Guang-Yin Xu12, Fen Wang1, Xinghong Jiang1 and Jin Tao1*

Author Affiliations

1 Key Laboratory of Pain Research & Therapy, Department of Neurobiology and Institute of Neuroscience, Soochow University, Suzhou 215123, P.R. China

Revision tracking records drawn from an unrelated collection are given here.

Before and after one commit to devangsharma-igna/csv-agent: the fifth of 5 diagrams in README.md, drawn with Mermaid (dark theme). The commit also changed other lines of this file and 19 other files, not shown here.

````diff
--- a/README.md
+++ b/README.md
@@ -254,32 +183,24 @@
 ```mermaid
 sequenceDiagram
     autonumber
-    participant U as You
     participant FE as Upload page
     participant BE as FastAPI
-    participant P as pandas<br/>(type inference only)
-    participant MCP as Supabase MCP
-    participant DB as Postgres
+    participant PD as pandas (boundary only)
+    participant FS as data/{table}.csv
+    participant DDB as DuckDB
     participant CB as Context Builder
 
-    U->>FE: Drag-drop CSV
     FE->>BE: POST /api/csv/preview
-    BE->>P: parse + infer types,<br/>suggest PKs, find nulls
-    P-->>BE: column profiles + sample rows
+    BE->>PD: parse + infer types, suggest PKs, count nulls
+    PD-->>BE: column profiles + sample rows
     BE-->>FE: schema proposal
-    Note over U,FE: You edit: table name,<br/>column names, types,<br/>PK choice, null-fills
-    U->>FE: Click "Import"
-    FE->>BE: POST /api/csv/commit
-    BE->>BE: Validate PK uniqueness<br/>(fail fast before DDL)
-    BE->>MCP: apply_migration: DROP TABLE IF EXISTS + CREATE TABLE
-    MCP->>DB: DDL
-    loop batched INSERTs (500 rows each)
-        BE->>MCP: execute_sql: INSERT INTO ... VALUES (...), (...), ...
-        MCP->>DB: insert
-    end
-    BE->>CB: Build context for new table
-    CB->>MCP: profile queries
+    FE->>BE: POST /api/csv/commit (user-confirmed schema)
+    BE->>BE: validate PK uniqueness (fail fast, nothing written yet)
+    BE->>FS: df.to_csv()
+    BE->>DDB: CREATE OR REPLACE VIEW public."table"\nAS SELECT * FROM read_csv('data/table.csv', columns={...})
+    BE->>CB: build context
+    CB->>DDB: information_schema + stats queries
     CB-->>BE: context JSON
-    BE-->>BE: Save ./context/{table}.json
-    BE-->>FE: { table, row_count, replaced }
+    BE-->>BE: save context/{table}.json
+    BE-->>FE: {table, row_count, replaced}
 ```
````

2 Department of Internal Medicine, University of Texas Medical Branch, TX 77555, USA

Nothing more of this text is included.